I’ve worked with many teams over the years, across different cultures and companies, from tiny local charities to huge global corporations, and in that time I’ve seen people able to face massive challenges and still work well together with positive energy. Unfortunately, I’ve also seen a fair few people whose default reaction is negativity, even when a situation is full of possibilities.
When I interviewed teamwork experts about what makes a supercharged team, three points kept coming back again and again:
- Teamwork is based on trust, which means building strong relationships. Great teams work well together and enjoy the work, even when it is challenging, because of the positive energy and momentum they create. When someone is an energy drain rather than an energy creator, the whole team suffers.
- A growth mindset is essential at work, especially now. Teams that adapt and evolve are more successful than those who are resistant to change. In today’s challenging times, it no longer matters how many decades you have been in a job – if you’re not able to bring an adaptive and positive mindset to the work, you are bringing the rest of the team’s performance down.
- You can choose to be part of the problem, or part of the solution. When there’s a problem, everyone is responsible for fixing it – not just the team leader but everyone in the team. This means everyone in the team is responsible for seeking solutions, not just identifying problems.
We all know the working world is rapidly changing – we are facing huge market disruptions that have been created by new technologies, cultural shifts and more access to information. The last year has shown us that those teams who will succeed are those who can adapt, optimise, pivot and evolve.
Even elite sports teams choose their team players based on their ability to optimise their performance, not only their existing talent. People’s ability to adapt and evolve positively will be the number one characteristic we hire for in future.
The problem is in the past we valued expertise and years of experience more than attitude, and some teams are stuck with career pessimists who are resistant to change. Bullies and brilliant jerks at work are very destructive, but pessimistic personality types come a close second in their negative influence on the rest of the team.
Unfortunately, if you’ve got someone like this on your team, it’s very hard to do anything about it. They often have an ingrained negative energy vortex in their personality, and this makes them even more unlikely to change.
Where you can make a difference is when you’re choosing someone new for your team.
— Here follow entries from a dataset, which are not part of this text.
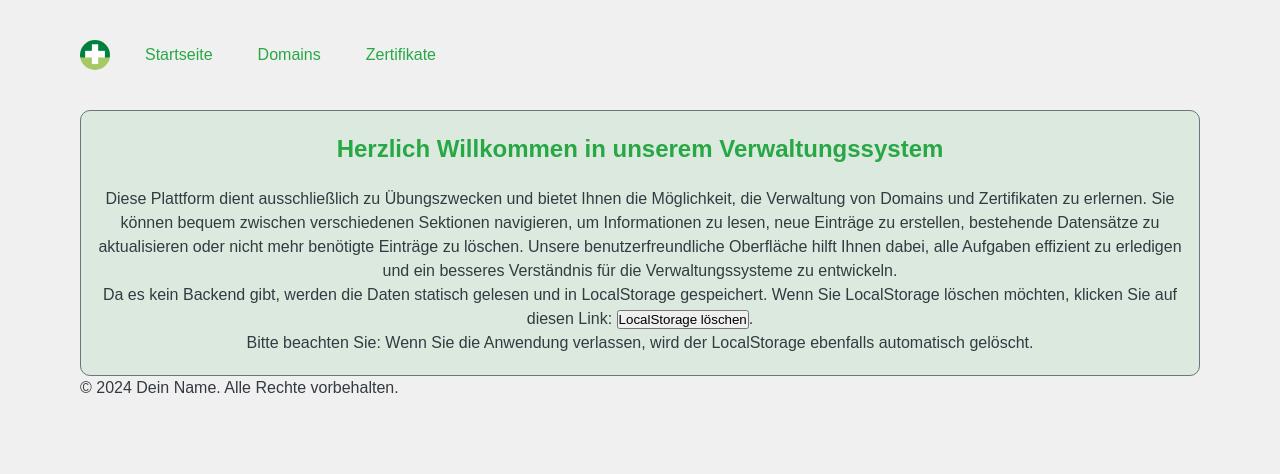
Repository: bajricadmir/verwaltungssystem-vanilla-html-css
Page: index.html
These files come from the project's save history. The page is drawn as it stood at one moment and after the next save; the edit follows.
The browser window is 1280 px wide. The pictures show the whole page.

Above is the page before, as saved 2024-10-14 11:20:55.

### index.html
<!DOCTYPE html>
<html lang="en">
  <head>
    <meta charset="UTF-8" />
    <meta name="viewport" content="width=device-width, initial-scale=1.0" />
    <link
      rel="shortcut icon"
      href="./assets/images/favicon.ico"
      type="image/x-icon"
    />
    <link rel="stylesheet" href="style.css" />
    <title>Verwaltungssystem</title>
  </head>
  <body>
    <header class="header">
      <nav class="navigation">
        <img src="./assets/images/favicon.ico" alt="Logo" class="logo" />

        <ul class="nav-list">
          <li class="nav-item">
            <a class="nav-link" href="#home">Startseite</a>
          </li>
          <li class="nav-item">
            <a class="nav-link" href="#about">Domains</a>
          </li>
          <li class="nav-item">
            <a class="nav-link" href="#contact">Zertifikate</a>
          </li>
        </ul>
      </nav>
    </header>

    <main class="main-content">
      <section>
        <h1 class="alert-heading">
          Herzlich Willkommen in unserem Verwaltungssystem
        </h1>
        <p>
          Diese Plattform dient ausschließlich zu Übungszwecken und bietet Ihnen
          die Möglichkeit, die Verwaltung von Domains und Zertifikaten zu
          erlernen. Sie können bequem zwischen verschiedenen Sektionen
          navigieren, um Informationen zu lesen, neue Einträge zu erstellen,
          bestehende Datensätze zu aktualisieren oder nicht mehr benötigte
          Einträge zu löschen. Unsere benutzerfreundliche Oberfläche hilft Ihnen
          dabei, alle Aufgaben effizient zu erledigen und ein besseres
          Verständnis für die Verwaltungssysteme zu entwickeln.
        </p>
      </section>
      <div class="divider"></div>
      <section>
        <p>
          Da es kein Backend gibt, werden die Daten statisch gelesen und in
          LocalStorage gespeichert. Wenn Sie LocalStorage löschen möchten,
          klicken Sie auf diesen Link:
          <button type="button" class="btn">LocalStorage löschen</button>.<br />
          Bitte beachten Sie: Wenn Sie die Anwendung verlassen, wird der
          LocalStorage ebenfalls automatisch gelöscht.
        </p>
      </section>
    </main>

    <footer>
      <p>&copy; 2024 Dein Name. Alle Rechte vorbehalten.</p>
    </footer>
  </body>
</html>

### style.css
:root {
  --primary-color: #007bff;
  --secondary-color: #6c757d;
  --success-color: #28a745;
  --success-color-hover: #218838;
  --success-color-bgc: #d4edda;
  --danger-color: #dc3545;
  --warning-color: #ffc107;
  --info-color: #17a2b8;
  --light-color: #f8f9fa;
  --dark-color: #343a40;

  --font-size-base: 16px;
  --font-family-base: "Arial", sans-serif;
  --background-color: #f0f0f0;
}

* {
  margin: 0;
  padding: 0;
  box-sizing: border-box;
}

html,
body {
  height: 100%;
  font-family: var(--font-family-base);
  line-height: 1.5;
}

body {
  padding: 40px 80px;
  background-color: var(--background-color);
  color: var(--dark-color);
}

ul {
  list-style: none;
}

a {
  text-decoration: none;
  color: inherit;
}

button {
  cursor: pointer;
}

table {
  border-collapse: collapse;
  width: 100%;
}

.navigation {
  display: flex;
  align-items: center;
}

.logo {
  width: 30px;
  height: 30px;
  border-radius: 50%;
  margin-right: 20px;
}

.nav-list {
  display: flex;
  align-items: center;
}

.nav-item {
  margin-right: 15px;
}

.nav-item:last-child {
  margin-right: 0;
}

.nav-item a {
  color: var(--success-color);
  transition: color 0.3s ease;
  padding: 10px 15px;
  border-radius: 5px;
}

.nav-item a:hover {
  color: var(--success-color-hover);
  background-color: rgba(40, 167, 69, 0.1);
}

.main-content {
  display: flex;
  flex-direction: column;
  align-items: center;
  margin-top: 40px;
  background-color: rgba(40, 167, 69, 0.1);
  padding: 20px 15px;
  border: 0.1px solid var(--secondary-color);
  border-radius: 10px;
}

.alert-heading {
  color: var(--success-color);
  padding-bottom: 20px;
}

section {
  text-align: center;
}

.divider {
  .divider {
    height: 2px;
    background-color: var(--success-color);
    margin: 20px 0;
  }
}

After the next save:
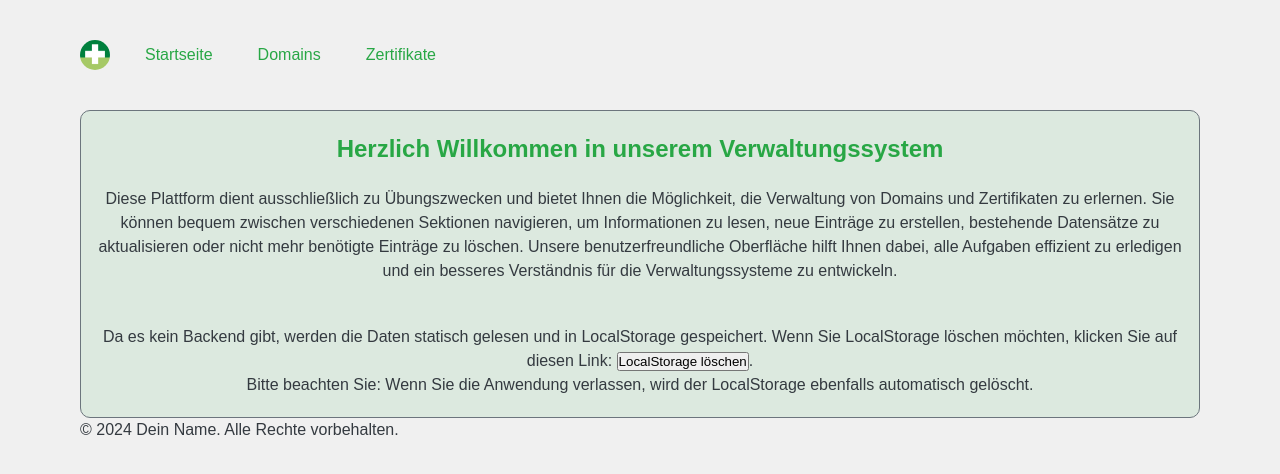
Saved 10 s later.
--- a/style.css
+++ b/style.css
@@ -110,9 +110,7 @@ section {
 }
 
 .divider {
-  .divider {
-    height: 2px;
-    background-color: var(--success-color);
-    margin: 20px 0;
-  }
+  height: 2px;
+  background-color: var(--success-color);
+  margin: 20px 0;
 }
Hire for attitude and ability to learn, not only existing expertise or how long someone has been in their role.
Instead of Problem Moaners, people who will entrench themselves in a negative viewpoint and refuse to be a part of the solution, we need more Problem Owners – people who recognise an issue and see themselves as accountable to fixing it.
Being open to change, learn and adapt will continue to be what makes both individuals and teams fit for the future. Our ability to make a positive contribution in any team and to enhance each other’s energy and enthusiasm is what will make our work both more effective and more enjoyable in future.
Let’s hire for attitude as much as for experience, and let’s be conscious of being Problem Owners not Problem Moaners.[“source=trainingjournal”]